Anvil: The Story of Anvil: It would be easy to call Anvil a real-life Spinal Tap. The story of the heaviest heavy metal band you’ve never heard of bears a strong resemblance to the legendary fictional band, but it is so much more than that. It is a story of passion, of trying to beat the odds, of friendship, of hope against hope. It’s also quite funny and the music will peel the paint off your home theatre walls.
I’m Not There: It’s an elliptical and metaphoric retelling of Bob Dylan’s life, but none of the characters in it are called Bob Dylan. Most of them don’t look like Dylan, and the one who most looks like Dylan is a woman, played by Cate Blanchett. Yet I felt I knew more about what makes Bob Dylan tick when I left the theatre than I did about Johnny Cash following Walk the Line or Ray Charles after Ray.
Something from Nothing: The Art of Rap: A vibrant look at the art of hip hop, the first documentary from Ice-T profiles the passion of the grandmasters of rap: Afrika Bambaataa, Treach Criss, Doug E. Fresh, KRS-One, Dr. Dre and more. Worth it to hear Snoop Dogg’s (now Snoop Lion) songwriting methodology: “I need to smoke a lot of weed, and have a couple girls there because I like looking at them.”
Get on Up: James Brown was known as many things; The Godfather of Soul, Soul Brother No. 1, Mr. Dynamite and The Hardest Working Man in Show Business but he preferred to be called Mr. Brown. His rise from poverty to the top of the R&B charts is brought to life in a knock out performance from Chadwick Boseman, who plays Brown from age 16 to 60.
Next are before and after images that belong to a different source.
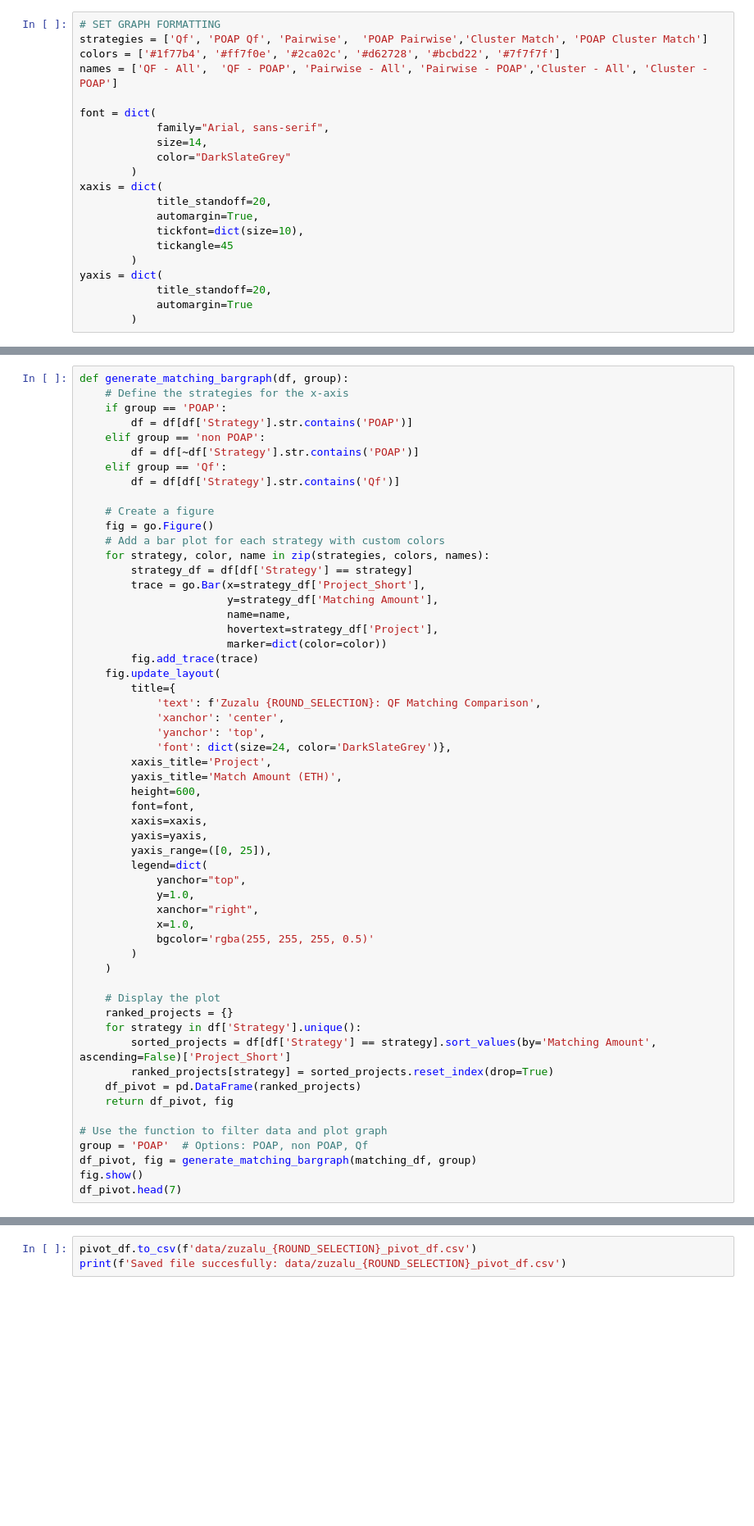
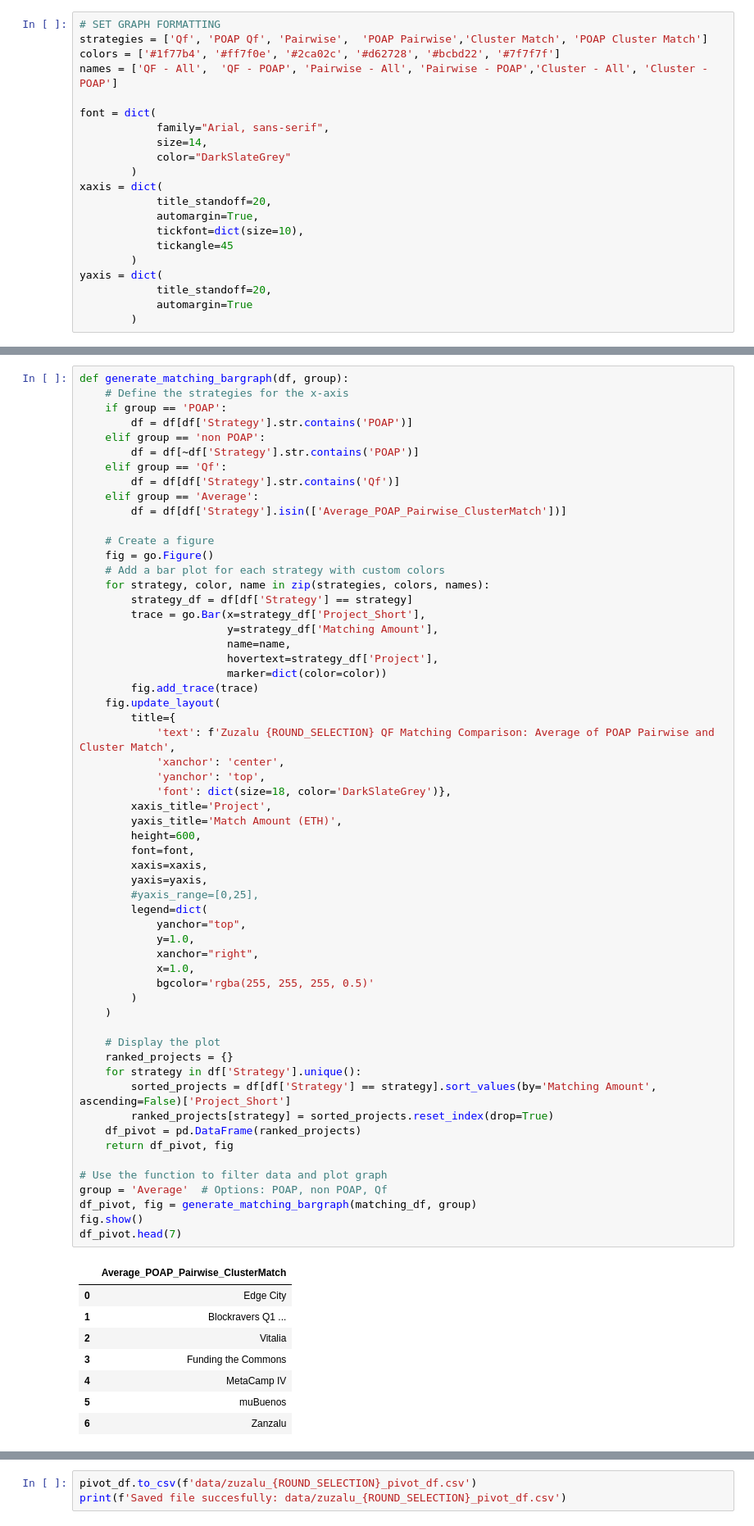
Before and after one commit to ufkhan97/zuzalu_qf_options, a Jupyter notebook: zuzalu_qf_options.ipynb, the cells around one changed output, grey strips where cells are left out. Shown: that part at 82% size. Cells and saved outputs as stored; diff of their text form; blank space fills up the shorter version.

```diff
--- a/zuzalu_qf_options.ipynb
+++ b/zuzalu_qf_options.ipynb
@@ -165,6 +215,8 @@ def generate_matching_bargraph(df, group):
         df = df[~df['Strategy'].str.contains('POAP')]
     elif group == 'Qf':
         df = df[df['Strategy'].str.contains('Qf')]
+    elif group == 'Average':
+        df = df[df['Strategy'].isin(['Average_POAP_Pairwise_ClusterMatch'])]
 
     # Create a figure
     fig = go.Figure()
@@ -179,36 +231,45 @@ def generate_matching_bargraph(df, group):
         fig.add_trace(trace)
     fig.update_layout(
         title={
-            'text': f'Zuzalu {ROUND_SELECTION}: QF Matching Comparison',
+            'text': f'Zuzalu {ROUND_SELECTION} QF Matching Comparison: Average of POAP Pairwise and Cluster Match',
             'xanchor': 'center',
             'yanchor': 'top',
-            'font': dict(size=24, color='DarkSlateGrey')},
+            'font': dict(size=18, color='DarkSlateGrey')},
         xaxis_title='Project',
         yaxis_title='Match Amount (ETH)',
         height=600,
         font=font,
         xaxis=xaxis,
         yaxis=yaxis,
-        yaxis_range=([0, 25]),
+        #yaxis_range=[0,25],
         legend=dict(
             yanchor="top",
             y=1.0,
             xanchor="right",
             x=1.0,
             bgcolor='rgba(255, 255, 255, 0.5)'
         )
     )
 
     # Display the plot
     ranked_projects = {}
     for strategy in df['Strategy'].unique():
         sorted_projects = df[df['Strategy'] == strategy].sort_values(by='Matching Amount', ascending=False)['Project_Short']
         ranked_projects[strategy] = sorted_projects.reset_index(drop=True)
     df_pivot = pd.DataFrame(ranked_projects)
     return df_pivot, fig
 
 # Use the function to filter data and plot graph
-group = 'POAP'  # Options: POAP, non POAP, Qf
+group = 'Average'  # Options: POAP, non POAP, Qf
 df_pivot, fig = generate_matching_bargraph(matching_df, group)
 fig.show()
 df_pivot.head(7)
+# %% [output]
+|  | Average_POAP_Pairwise_ClusterMatch |
+| 0 | Edge City |
+| 1 | Blockravers Q1 ... |
+| 2 | Vitalia |
+| 3 | Funding the Commons |
+| 4 | MetaCamp IV |
+| 5 | muBuenos |
+| 6 | Zanzalu |
```
Also changed, not shown: parts of 9 cells of this notebook, 5 other files.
Near the end of “Amy,” the heartbreaking doc on the life and career of singer Amy Winehouse, Tony Bennett says, “Life teaches you how to live it if you live long enough.” Dead at age 27, Winehouse never mastered the art of living a life as director Asif Kapadia carefully recounts in this heartbreaking film.
Home movies reveal Amy Winehouse to be a precocious teenager. Charismatic and a bit of a show off, she also possessed a sultry voice that was old and wise beyond the singer’s years. On her song writing one record executive said she had the lyrical and melodic quality of a very old soul in an 18-year-old body. Using music as a remedy for her gripping depression, she wrote personal songs that laid her life bare. Critical success came quickly and along with it comparisons to Billy Holiday, Dinah Washington and Sarah Vaughan.
After the release of her first album Frank, a bad break up threw her into a spiral of alcohol abuse. Refusing to go to rehab—allegedly on the advice of her father—gave her a huge hit—“They tried to make me go to rehab but I said, ‘No, no, no.’”—and a career as a headliner but may also have been the last chance to get right before the world got hold of her.
When fame arrived–“I don’t think I could handle it [fame],” she said. “I’d go mad.”—it was a tsunami of adulation, sold out concerts, drugs, booze and destructive relationships.
“Amy” plays on a few levels. It’s a cautionary tale of the effects of international stardom. It’s a portrait of drug addiction and it’s the story of an exploited artist caught up in whirlwind of commitments and contracts. (It must be noted that Winehouse’s father Mitch strongly disagrees with the way the film portrays both him and the final years of Amy’s life.) It’s an account of a woman who looked to men for protection, and chose badly. It’s the story of Amy, a fiercely talented person who laid her heart bare in her art only to have the thing that should have been her saviour, her music, ultimately be her undoing.
Whether you were a fan or not, the documentary is a heartbreaking journey from her early days in North London, curvy and full-of-life, to stumbling, blank-faced around a stage in Belgrade, emaciated and strung out. Kapadia has assembled most of the key players to tell the story but also, very effectively, uses Winehouse’s autobiographical lyrics to fill in the blanks.
“Amy” is a lot of things, but mostly it’s a portrait of a vulnerable woman who didn’t live long enough to learn how to live.